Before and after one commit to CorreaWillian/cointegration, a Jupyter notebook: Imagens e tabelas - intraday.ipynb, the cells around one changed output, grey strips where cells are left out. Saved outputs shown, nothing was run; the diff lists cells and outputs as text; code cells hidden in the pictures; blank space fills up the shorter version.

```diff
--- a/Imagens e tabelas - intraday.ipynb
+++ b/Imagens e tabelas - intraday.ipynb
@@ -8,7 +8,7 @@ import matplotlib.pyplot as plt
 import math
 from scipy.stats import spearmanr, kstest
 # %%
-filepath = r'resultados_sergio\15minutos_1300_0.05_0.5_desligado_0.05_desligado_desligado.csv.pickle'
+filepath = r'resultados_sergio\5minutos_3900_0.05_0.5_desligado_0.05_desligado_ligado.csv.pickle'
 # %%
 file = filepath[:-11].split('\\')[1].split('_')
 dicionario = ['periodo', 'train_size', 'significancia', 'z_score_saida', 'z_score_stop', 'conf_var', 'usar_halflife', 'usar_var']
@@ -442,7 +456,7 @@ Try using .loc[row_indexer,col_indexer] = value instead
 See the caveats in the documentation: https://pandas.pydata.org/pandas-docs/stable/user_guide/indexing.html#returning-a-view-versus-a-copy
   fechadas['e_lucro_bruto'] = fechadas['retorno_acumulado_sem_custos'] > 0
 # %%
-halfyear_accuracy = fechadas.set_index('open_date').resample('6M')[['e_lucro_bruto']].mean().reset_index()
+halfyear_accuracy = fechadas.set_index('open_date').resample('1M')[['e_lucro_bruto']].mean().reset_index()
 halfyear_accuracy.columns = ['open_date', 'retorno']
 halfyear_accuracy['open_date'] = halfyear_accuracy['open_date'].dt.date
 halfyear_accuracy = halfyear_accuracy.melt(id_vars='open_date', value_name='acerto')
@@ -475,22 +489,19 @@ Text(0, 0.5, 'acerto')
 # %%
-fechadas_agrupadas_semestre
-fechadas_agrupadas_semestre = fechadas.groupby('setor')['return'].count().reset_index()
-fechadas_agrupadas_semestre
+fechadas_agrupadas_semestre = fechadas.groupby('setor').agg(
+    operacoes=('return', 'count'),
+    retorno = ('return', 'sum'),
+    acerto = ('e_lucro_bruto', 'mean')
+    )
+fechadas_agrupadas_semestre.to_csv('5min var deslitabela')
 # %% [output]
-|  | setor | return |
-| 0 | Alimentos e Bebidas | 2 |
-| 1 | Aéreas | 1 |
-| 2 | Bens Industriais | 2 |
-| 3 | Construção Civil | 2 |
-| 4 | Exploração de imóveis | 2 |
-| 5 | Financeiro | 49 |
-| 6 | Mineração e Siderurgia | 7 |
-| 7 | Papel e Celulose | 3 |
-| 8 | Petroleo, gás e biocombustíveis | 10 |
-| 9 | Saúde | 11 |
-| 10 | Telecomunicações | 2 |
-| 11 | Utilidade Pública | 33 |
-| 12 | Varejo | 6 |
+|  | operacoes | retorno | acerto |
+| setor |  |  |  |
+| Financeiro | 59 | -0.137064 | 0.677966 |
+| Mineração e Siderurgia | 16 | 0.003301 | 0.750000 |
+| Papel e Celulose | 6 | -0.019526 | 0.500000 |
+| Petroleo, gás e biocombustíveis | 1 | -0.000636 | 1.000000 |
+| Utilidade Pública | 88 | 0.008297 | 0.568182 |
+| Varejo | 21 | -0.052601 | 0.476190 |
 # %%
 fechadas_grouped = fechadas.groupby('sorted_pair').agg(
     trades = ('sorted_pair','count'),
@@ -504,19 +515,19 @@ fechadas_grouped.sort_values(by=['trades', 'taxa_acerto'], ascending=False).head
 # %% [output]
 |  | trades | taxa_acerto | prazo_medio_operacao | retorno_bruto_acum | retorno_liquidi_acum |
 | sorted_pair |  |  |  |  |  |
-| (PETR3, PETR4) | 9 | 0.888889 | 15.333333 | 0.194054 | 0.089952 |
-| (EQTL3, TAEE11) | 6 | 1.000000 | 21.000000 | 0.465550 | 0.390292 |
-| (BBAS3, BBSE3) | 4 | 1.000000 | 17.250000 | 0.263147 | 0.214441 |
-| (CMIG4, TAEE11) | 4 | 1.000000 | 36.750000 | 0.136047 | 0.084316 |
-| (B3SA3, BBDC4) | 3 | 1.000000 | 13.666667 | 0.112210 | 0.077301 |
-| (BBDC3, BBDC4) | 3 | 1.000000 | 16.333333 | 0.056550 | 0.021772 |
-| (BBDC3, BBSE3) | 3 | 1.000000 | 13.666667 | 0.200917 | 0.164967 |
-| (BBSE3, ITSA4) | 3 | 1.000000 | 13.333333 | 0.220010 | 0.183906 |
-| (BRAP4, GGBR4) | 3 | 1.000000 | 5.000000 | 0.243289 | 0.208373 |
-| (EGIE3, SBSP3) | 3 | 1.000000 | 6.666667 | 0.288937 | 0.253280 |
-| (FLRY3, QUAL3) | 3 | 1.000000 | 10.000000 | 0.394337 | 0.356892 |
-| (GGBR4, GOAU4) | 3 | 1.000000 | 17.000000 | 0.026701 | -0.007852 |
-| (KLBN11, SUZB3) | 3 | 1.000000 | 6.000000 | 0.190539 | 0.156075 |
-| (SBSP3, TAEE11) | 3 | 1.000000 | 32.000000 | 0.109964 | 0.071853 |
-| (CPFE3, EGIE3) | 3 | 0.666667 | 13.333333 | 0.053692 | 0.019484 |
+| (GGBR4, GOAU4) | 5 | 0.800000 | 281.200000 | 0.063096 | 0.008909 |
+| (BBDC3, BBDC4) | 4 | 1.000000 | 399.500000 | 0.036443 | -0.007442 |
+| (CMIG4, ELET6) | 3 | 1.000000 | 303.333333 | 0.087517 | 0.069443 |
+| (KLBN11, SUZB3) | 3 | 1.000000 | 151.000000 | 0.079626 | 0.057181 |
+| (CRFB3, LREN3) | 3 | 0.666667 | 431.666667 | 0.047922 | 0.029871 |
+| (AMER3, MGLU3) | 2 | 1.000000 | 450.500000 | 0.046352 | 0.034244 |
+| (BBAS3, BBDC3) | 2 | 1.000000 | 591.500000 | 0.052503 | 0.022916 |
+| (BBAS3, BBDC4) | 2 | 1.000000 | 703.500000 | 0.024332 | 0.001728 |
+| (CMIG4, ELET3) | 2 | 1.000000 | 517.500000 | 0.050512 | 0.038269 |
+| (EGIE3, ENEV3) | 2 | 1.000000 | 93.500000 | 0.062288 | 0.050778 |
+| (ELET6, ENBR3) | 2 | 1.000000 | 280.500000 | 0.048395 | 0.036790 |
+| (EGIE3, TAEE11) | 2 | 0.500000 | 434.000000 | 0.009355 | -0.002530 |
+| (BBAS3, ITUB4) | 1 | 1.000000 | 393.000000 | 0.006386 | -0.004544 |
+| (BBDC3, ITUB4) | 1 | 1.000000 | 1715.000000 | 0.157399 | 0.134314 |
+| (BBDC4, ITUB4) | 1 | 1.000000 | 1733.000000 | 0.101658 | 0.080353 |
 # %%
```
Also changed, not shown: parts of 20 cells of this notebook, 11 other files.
* * * *
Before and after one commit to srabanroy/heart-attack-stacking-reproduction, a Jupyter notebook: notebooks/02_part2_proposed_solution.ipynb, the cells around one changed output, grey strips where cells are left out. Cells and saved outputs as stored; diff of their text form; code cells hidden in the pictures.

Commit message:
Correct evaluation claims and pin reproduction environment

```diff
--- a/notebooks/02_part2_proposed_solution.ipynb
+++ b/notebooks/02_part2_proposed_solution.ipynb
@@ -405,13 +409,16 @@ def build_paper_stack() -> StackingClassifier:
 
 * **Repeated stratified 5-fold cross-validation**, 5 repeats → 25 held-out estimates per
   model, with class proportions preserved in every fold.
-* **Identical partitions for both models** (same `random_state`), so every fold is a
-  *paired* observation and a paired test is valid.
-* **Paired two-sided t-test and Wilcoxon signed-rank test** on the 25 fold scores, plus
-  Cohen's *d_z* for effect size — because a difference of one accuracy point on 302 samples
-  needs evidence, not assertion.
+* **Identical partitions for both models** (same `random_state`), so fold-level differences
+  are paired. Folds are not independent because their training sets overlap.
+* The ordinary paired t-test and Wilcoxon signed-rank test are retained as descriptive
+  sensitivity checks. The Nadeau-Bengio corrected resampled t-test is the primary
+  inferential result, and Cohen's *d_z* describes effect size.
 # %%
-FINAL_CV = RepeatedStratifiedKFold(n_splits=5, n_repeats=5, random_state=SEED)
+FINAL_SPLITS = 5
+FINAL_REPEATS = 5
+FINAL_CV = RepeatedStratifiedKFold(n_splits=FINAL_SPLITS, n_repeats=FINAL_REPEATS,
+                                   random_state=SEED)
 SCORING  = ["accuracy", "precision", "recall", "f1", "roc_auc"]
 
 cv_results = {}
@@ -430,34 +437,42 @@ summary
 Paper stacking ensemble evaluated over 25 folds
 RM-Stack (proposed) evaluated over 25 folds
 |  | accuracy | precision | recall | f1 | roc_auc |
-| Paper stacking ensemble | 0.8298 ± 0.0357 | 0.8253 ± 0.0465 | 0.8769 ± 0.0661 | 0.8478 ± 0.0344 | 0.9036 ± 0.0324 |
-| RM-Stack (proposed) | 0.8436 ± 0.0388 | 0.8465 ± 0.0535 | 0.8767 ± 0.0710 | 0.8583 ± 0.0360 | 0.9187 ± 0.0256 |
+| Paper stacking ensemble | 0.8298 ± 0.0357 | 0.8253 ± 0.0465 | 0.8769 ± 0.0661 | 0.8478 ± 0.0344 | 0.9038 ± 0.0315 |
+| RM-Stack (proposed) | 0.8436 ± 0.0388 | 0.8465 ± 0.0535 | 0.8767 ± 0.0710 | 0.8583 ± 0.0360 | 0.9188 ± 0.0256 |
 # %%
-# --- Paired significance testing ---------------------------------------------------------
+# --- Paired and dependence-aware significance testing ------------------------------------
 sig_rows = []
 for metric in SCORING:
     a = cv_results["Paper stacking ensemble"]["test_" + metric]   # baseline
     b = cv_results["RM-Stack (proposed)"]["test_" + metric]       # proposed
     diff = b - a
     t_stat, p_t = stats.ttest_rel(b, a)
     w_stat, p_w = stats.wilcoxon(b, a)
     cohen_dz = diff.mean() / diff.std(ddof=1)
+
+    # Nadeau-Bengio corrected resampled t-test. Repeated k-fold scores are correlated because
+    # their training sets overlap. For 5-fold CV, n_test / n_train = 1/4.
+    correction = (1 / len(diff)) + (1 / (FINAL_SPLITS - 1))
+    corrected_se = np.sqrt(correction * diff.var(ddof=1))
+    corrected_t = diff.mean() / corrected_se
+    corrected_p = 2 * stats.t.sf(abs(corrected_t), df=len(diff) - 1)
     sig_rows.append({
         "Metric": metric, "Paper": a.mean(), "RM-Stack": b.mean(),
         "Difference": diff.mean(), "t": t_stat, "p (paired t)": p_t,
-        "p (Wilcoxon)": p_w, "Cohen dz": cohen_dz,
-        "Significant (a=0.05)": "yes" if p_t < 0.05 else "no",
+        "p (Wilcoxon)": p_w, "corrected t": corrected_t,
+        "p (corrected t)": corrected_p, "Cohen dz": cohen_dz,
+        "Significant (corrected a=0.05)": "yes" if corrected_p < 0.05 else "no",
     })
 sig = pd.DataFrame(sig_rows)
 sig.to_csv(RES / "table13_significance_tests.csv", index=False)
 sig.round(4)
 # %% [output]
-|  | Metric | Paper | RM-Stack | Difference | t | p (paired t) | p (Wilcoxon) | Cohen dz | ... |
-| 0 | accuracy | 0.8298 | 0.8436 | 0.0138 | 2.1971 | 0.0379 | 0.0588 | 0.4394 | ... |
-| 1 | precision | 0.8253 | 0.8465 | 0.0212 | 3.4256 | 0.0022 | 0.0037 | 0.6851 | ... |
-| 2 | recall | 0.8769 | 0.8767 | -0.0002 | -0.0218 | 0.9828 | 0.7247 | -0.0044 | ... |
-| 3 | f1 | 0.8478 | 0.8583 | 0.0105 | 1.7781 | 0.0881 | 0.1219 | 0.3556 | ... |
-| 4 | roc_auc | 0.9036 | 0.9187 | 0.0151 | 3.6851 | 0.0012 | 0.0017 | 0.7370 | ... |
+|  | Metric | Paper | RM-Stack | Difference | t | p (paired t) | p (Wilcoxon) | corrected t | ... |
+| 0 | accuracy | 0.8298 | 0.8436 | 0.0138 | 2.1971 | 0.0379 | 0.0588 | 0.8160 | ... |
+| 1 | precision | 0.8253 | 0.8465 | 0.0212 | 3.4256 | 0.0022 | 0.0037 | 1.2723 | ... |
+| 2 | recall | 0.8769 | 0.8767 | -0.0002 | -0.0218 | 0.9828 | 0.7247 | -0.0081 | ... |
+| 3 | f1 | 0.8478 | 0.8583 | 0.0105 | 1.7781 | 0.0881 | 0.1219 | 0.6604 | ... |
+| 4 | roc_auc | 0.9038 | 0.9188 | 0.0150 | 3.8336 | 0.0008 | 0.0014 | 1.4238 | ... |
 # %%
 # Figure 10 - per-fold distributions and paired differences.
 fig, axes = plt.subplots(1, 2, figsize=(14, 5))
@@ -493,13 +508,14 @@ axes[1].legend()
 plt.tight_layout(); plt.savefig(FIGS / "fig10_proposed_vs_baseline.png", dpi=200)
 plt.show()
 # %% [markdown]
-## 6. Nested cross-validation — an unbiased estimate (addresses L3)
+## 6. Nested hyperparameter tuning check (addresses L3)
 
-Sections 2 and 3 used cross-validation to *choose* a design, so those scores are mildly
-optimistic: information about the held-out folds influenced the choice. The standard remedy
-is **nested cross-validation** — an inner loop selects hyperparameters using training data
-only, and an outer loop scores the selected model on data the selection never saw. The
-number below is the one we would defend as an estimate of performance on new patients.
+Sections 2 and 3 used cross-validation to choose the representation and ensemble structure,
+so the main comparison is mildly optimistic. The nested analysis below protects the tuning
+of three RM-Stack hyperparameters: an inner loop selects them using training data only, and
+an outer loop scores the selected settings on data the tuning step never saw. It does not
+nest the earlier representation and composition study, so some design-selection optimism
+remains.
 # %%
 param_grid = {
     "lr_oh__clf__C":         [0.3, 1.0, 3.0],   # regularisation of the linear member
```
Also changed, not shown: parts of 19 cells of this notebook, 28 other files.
* * * *
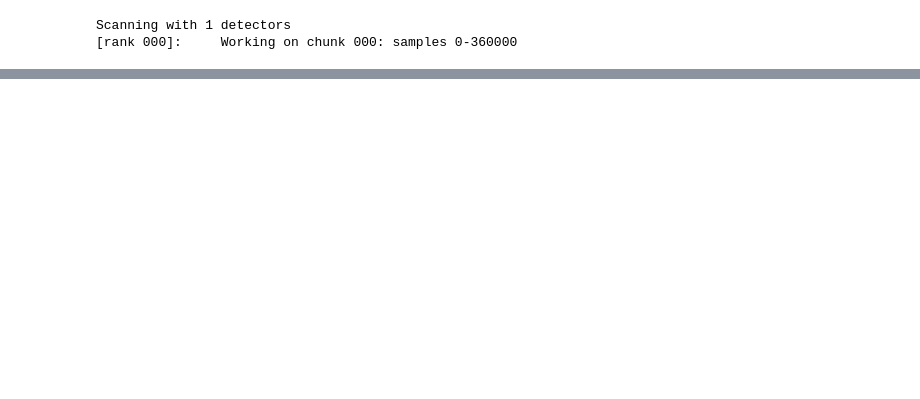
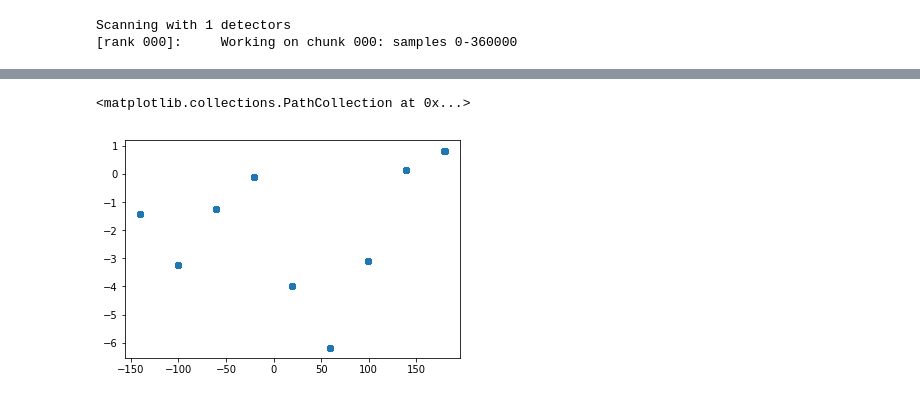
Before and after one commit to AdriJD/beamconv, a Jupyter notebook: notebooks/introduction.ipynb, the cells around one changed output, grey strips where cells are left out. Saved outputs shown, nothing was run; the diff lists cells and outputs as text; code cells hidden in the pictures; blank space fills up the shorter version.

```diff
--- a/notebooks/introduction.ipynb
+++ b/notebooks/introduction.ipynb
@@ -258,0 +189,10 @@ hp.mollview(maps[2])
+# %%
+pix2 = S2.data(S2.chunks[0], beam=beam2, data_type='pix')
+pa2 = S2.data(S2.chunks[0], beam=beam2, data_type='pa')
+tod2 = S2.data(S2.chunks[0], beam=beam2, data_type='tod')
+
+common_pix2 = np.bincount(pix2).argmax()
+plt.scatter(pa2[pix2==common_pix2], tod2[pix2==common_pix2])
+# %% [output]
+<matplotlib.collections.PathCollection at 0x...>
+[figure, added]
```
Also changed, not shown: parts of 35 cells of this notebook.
* * * *
# Your objective:
Check every line above for the word "stats" and copy those that have it.

# Your solution:
 from scipy.stats import spearmanr, kstest
     t_stat, p_t = stats.ttest_rel(b, a)
     w_stat, p_w = stats.wilcoxon(b, a)
+    corrected_p = 2 * stats.t.sf(abs(corrected_t), df=len(diff) - 1)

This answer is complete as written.